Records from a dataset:
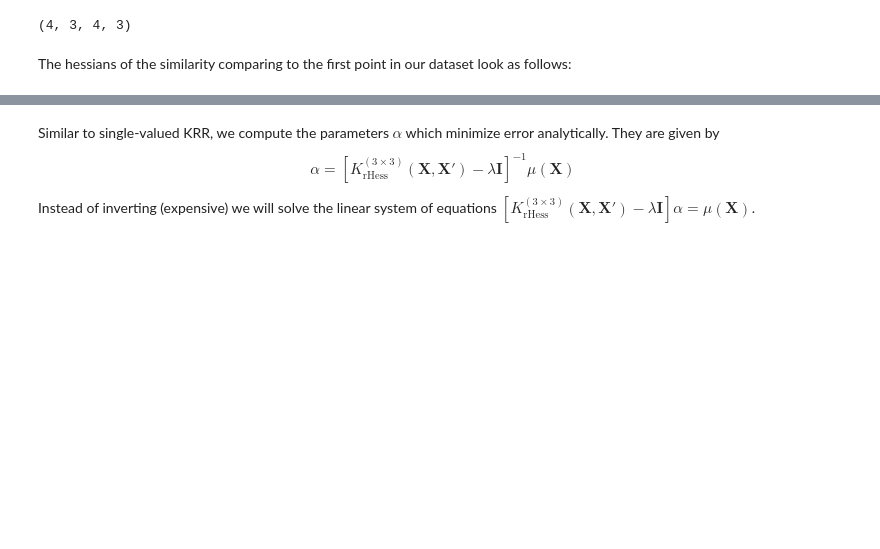
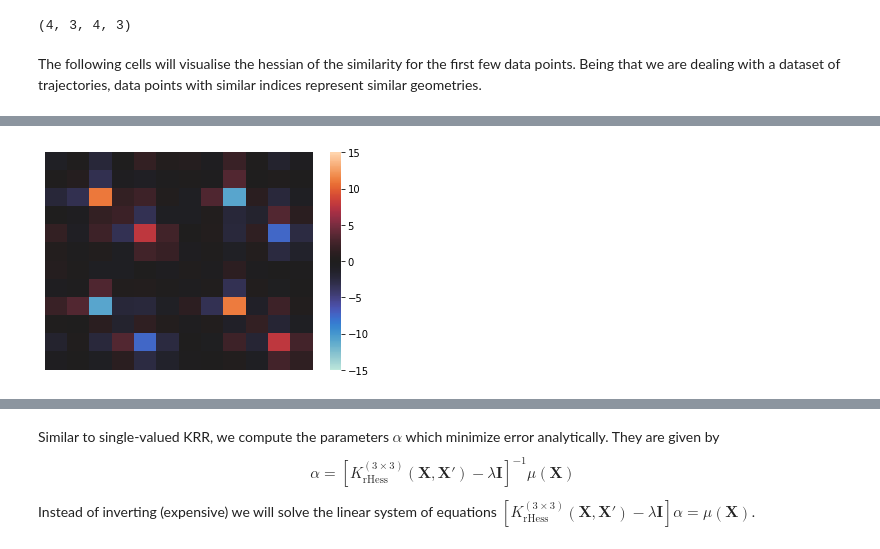
Before and after one commit to boc0/gdml, a Jupyter notebook: dipole.ipynb, the cells around one changed output, grey strips where cells are left out. Cells and saved outputs as stored; diff of their text form; code cells hidden in the pictures; blank space fills up the shorter version.

```diff
--- a/dipole.ipynb
+++ b/dipole.ipynb
@@ -67,5 +72,8 @@ _hess = hessian(_gaussian)
 print(_hess(X[1]).shape)
 # %% [output]
 (4, 3, 4, 3)
-# %% [markdown]
-The hessians of the similarity comparing to the first point in our dataset look as follows:
+# %% [markdown]
+The following cells will visualise the hessian of the similarity for the first few data points. Being that we are dealing with a dataset of trajectories, data points with similar indices represent similar geometries.
+# %%
+heatmap_animation(lambda i: _hess(X[i+1]).reshape(12, 12), name='hessians', center=0, vmax=15, vmin=-15)
+# %% [output]
@@ -72,3 +81,4 @@ The hessians of the similarity comparing to the first point in our dataset look
+[figure, added]
 # %%
 Image(filename="images/hessians.gif")
 # %% [output]
```
Also changed, not shown: parts of 15 cells of this notebook, 4 other files.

### Work to be completed:
Whichever lines of the data include the word "ipynb", pull them out.

### Worked solution:
Before and after one commit to boc0/gdml, a Jupyter notebook: dipole.ipynb, the cells around one changed output, grey strips where cells are left out. Cells and saved outputs as stored; diff of their text form; code cells hidden in the pictures; blank space fills up the shorter version.
--- a/dipole.ipynb
+++ b/dipole.ipynb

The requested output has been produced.